Walk to where, exactly? In a widespread long term crisis, every community is hungry and fearful. The Denver emergency management staff had been deployed to Haiti after the earthquake there and thus understood better than most the difficulty of responding without resources like phones, internet, roads, food stores, potable water, hospitals, fuel and medicine. At one point during the FEMA planning session I attended, I asked Denver what they would do to help Boulder.“Nothing. You are on your own.”

The Pop Quiz called COVID-19 has many families thinking about What If for the first time. What if I have to survive on only what is in my house right now, for two or more weeks? That’s really good preparation for the Big Test. At the moment, we still have communications, gasoline, food, heating, water and medical services. COVID-19 is dangerous, but most of us will remain comfortable, if cautious. As startling as the question is, we also need to ask What If we lose all of these necessities as well, and lose them for an extended time with no sure end in sight? That really changes the answer.

Who and what can you depend on?

COVID-19 has engendered a set of social maxims which are a good place to start. First, don’t be selfish and make matters worse for others by carrying on in public when you may unknowingly be a contagious carrier of the virus. Have a week or two of supplies on hand so you can get by in a pinch, and, more importantly, not feel panicked. If you can, have enough extra supplies that you can share with others in need. (And wash your damn hands and cover your cough, but you should have passed that test years ago.)

Passing the BIG Test will need more thought and preparation. If you can’t go anywhere else, and there is no place else to go, your local neighborhood becomes your lifeboat. So, who do you know? What skills and resources do they have? Do you trust them? Do they trust you? Who would you look to for leadership? Who would assume leadership but does not deserve to? In isolated communities across the globe, these are questions that everyone learns early in life. They hone this skill of knowing where they stand, often over generations. City life often allows us to skip these lessons. Take out Chinese to the rescue.

The Big Test will not just require you to find the things you need to survive. That’s the easy part. The Big Test will require that you share what you have and create common cause with people you formerly considered strangers. You may find that only one house can stay heated in winter, so you’ll move in with 35 others. You’ll have to make the case why your child deserves the last antibiotics. You’ll share a latrine. You’ll bury your aunt whose insulin ran out. You will figure out ways to do things that can only be done in cooperation with and dependence on others. The difference between panic and hope will be mutual aid with others.
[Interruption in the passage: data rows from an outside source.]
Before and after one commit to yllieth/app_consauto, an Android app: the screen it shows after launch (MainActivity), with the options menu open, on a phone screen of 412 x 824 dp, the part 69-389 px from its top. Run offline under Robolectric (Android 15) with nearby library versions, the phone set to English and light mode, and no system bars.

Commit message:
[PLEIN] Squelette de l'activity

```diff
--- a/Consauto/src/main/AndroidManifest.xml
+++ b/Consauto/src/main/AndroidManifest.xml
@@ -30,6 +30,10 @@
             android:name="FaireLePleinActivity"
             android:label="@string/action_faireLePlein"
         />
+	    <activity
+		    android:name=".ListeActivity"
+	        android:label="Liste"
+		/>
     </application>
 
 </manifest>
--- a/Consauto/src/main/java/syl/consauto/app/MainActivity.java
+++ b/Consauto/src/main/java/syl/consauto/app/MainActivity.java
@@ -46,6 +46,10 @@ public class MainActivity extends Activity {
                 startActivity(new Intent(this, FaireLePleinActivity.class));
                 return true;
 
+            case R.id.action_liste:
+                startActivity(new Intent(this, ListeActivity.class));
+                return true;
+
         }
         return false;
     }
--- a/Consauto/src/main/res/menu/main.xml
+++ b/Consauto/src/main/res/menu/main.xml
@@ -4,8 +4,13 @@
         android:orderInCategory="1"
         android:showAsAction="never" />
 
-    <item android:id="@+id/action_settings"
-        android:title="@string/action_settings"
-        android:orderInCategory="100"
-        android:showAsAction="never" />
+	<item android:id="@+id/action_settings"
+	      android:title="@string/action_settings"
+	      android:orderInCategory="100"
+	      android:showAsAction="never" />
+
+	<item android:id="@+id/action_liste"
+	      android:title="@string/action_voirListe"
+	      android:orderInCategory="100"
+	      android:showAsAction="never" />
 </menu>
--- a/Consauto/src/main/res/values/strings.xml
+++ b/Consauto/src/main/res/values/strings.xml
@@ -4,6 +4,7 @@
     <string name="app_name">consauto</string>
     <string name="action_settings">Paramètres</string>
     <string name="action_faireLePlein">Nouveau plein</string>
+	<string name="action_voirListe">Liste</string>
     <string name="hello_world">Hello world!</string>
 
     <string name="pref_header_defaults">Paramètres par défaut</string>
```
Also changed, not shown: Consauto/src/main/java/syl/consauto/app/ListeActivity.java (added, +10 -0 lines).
The difference between panic and hope will be mutual aid with others.

Where I live, a lot of places are closed or people just don’t want to congregate until the virus infection rate is under control. The number of people walking and hiking today is five times what it normally is. We’re bored. We need fresh air. The dogs are going stir crazy. What’s great is how many neighbors are stopping to talk, in small dispersed groups. We kind of know each other, but we sense there is common cause now and we may need each other more than usual in the future. “Let me know when you need anything” is the new goodbye.

“Let me know when you need anything” is the new Goodbye.

It’s unlikely we will form an armed contagion-defense committee or quarantine the neighborhood from outsiders. That’s not the point. But if the Big Test comes, I have a pretty good idea of what I can contribute to the survival and safety of my community. And I have started asking others the same questions: Who will need help? How would we share news? Where would we agree to meet?

What if?

Leave a Reply